**EXERCISE DESCRIPTION**
The answer is to be the full listing, unchanged in every line.

**DATA TO PROCESS**
------------

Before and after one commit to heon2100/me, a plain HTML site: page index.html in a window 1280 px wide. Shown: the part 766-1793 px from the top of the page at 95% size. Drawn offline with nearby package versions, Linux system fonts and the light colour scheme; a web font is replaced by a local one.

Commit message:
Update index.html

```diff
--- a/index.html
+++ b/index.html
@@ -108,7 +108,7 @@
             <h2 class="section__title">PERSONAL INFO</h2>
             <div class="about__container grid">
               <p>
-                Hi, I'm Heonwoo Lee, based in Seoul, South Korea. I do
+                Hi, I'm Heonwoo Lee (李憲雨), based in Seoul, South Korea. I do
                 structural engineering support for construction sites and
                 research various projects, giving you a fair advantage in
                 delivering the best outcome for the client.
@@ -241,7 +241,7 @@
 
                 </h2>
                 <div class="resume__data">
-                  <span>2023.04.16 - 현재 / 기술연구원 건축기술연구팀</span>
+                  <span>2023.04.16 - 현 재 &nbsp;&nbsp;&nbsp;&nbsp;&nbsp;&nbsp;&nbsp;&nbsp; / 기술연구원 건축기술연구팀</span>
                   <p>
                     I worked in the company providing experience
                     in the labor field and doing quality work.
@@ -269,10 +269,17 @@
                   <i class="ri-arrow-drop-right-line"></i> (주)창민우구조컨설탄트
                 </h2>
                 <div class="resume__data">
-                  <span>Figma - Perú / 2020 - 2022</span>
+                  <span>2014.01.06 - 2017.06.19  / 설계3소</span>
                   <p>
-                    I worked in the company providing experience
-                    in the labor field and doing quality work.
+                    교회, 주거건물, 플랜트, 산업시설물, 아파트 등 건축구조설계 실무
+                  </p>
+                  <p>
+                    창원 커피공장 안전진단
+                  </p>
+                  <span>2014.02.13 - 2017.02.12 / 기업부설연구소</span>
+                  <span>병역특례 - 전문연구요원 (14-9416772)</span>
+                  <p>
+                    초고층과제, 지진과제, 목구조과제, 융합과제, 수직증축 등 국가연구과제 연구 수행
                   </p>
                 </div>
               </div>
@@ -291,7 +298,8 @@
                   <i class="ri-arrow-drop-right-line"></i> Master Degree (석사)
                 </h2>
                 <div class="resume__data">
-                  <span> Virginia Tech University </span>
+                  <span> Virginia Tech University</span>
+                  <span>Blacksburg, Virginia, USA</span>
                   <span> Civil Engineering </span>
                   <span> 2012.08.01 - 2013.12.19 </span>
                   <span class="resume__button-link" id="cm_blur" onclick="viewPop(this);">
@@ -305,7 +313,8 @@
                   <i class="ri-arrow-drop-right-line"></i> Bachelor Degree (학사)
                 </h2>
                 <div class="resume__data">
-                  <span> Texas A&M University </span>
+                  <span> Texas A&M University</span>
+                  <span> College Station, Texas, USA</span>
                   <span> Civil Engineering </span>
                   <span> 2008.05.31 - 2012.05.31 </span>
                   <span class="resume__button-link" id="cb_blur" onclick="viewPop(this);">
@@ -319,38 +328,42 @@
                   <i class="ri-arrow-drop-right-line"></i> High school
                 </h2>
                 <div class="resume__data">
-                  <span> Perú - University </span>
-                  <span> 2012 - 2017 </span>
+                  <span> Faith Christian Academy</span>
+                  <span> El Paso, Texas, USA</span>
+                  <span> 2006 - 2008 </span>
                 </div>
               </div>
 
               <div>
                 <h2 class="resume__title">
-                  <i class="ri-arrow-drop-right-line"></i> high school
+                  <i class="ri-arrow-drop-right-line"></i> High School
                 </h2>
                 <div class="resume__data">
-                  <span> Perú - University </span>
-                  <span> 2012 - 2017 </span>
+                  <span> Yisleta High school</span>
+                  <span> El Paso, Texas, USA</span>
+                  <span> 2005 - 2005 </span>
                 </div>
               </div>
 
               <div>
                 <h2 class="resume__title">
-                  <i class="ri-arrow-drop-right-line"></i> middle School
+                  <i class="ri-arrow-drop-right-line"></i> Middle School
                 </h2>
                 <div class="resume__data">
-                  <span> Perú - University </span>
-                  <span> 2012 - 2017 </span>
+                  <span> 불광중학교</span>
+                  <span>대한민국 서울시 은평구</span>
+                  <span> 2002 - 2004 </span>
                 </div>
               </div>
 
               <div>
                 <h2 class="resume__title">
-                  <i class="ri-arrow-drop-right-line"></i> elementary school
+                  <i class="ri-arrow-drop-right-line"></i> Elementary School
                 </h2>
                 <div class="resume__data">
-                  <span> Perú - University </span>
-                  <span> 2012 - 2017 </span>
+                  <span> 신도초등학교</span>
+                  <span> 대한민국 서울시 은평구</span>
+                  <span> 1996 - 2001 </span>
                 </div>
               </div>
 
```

------------

**PROBLEM SOLUTION**
Before and after one commit to heon2100/me, a plain HTML site: page index.html in a window 1280 px wide. Shown: the part 766-1793 px from the top of the page at 95% size. Drawn offline with nearby package versions, Linux system fonts and the light colour scheme; a web font is replaced by a local one.

Commit message:
Update index.html

```diff
--- a/index.html
+++ b/index.html
@@ -108,7 +108,7 @@
             <h2 class="section__title">PERSONAL INFO</h2>
             <div class="about__container grid">
               <p>
-                Hi, I'm Heonwoo Lee, based in Seoul, South Korea. I do
+                Hi, I'm Heonwoo Lee (李憲雨), based in Seoul, South Korea. I do
                 structural engineering support for construction sites and
                 research various projects, giving you a fair advantage in
                 delivering the best outcome for the client.
@@ -241,7 +241,7 @@
 
                 </h2>
                 <div class="resume__data">
-                  <span>2023.04.16 - 현재 / 기술연구원 건축기술연구팀</span>
+                  <span>2023.04.16 - 현 재 &nbsp;&nbsp;&nbsp;&nbsp;&nbsp;&nbsp;&nbsp;&nbsp; / 기술연구원 건축기술연구팀</span>
                   <p>
                     I worked in the company providing experience
                     in the labor field and doing quality work.
@@ -269,10 +269,17 @@
                   <i class="ri-arrow-drop-right-line"></i> (주)창민우구조컨설탄트
                 </h2>
                 <div class="resume__data">
-                  <span>Figma - Perú / 2020 - 2022</span>
+                  <span>2014.01.06 - 2017.06.19  / 설계3소</span>
                   <p>
-                    I worked in the company providing experience
-                    in the labor field and doing quality work.
+                    교회, 주거건물, 플랜트, 산업시설물, 아파트 등 건축구조설계 실무
+                  </p>
+                  <p>
+                    창원 커피공장 안전진단
+                  </p>
+                  <span>2014.02.13 - 2017.02.12 / 기업부설연구소</span>
+                  <span>병역특례 - 전문연구요원 (14-9416772)</span>
+                  <p>
+                    초고층과제, 지진과제, 목구조과제, 융합과제, 수직증축 등 국가연구과제 연구 수행
                   </p>
                 </div>
               </div>
@@ -291,7 +298,8 @@
                   <i class="ri-arrow-drop-right-line"></i> Master Degree (석사)
                 </h2>
                 <div class="resume__data">
-                  <span> Virginia Tech University </span>
+                  <span> Virginia Tech University</span>
+                  <span>Blacksburg, Virginia, USA</span>
                   <span> Civil Engineering </span>
                   <span> 2012.08.01 - 2013.12.19 </span>
                   <span class="resume__button-link" id="cm_blur" onclick="viewPop(this);">
@@ -305,7 +313,8 @@
                   <i class="ri-arrow-drop-right-line"></i> Bachelor Degree (학사)
                 </h2>
                 <div class="resume__data">
-                  <span> Texas A&M University </span>
+                  <span> Texas A&M University</span>
+                  <span> College Station, Texas, USA</span>
                   <span> Civil Engineering </span>
                   <span> 2008.05.31 - 2012.05.31 </span>
                   <span class="resume__button-link" id="cb_blur" onclick="viewPop(this);">
@@ -319,38 +328,42 @@
                   <i class="ri-arrow-drop-right-line"></i> High school
                 </h2>
                 <div class="resume__data">
-                  <span> Perú - University </span>
-                  <span> 2012 - 2017 </span>
+                  <span> Faith Christian Academy</span>
+                  <span> El Paso, Texas, USA</span>
+                  <span> 2006 - 2008 </span>
                 </div>
               </div>
 
               <div>
                 <h2 class="resume__title">
-                  <i class="ri-arrow-drop-right-line"></i> high school
+                  <i class="ri-arrow-drop-right-line"></i> High School
                 </h2>
                 <div class="resume__data">
-                  <span> Perú - University </span>
-                  <span> 2012 - 2017 </span>
+                  <span> Yisleta High school</span>
+                  <span> El Paso, Texas, USA</span>
+                  <span> 2005 - 2005 </span>
                 </div>
               </div>
 
               <div>
                 <h2 class="resume__title">
-                  <i class="ri-arrow-drop-right-line"></i> middle School
+                  <i class="ri-arrow-drop-right-line"></i> Middle School
                 </h2>
                 <div class="resume__data">
-                  <span> Perú - University </span>
-                  <span> 2012 - 2017 </span>
+                  <span> 불광중학교</span>
+                  <span>대한민국 서울시 은평구</span>
+                  <span> 2002 - 2004 </span>
                 </div>
               </div>
 
               <div>
                 <h2 class="resume__title">
-                  <i class="ri-arrow-drop-right-line"></i> elementary school
+                  <i class="ri-arrow-drop-right-line"></i> Elementary School
                 </h2>
                 <div class="resume__data">
-                  <span> Perú - University </span>
-                  <span> 2012 - 2017 </span>
+                  <span> 신도초등학교</span>
+                  <span> 대한민국 서울시 은평구</span>
+                  <span> 1996 - 2001 </span>
                 </div>
               </div>
 
```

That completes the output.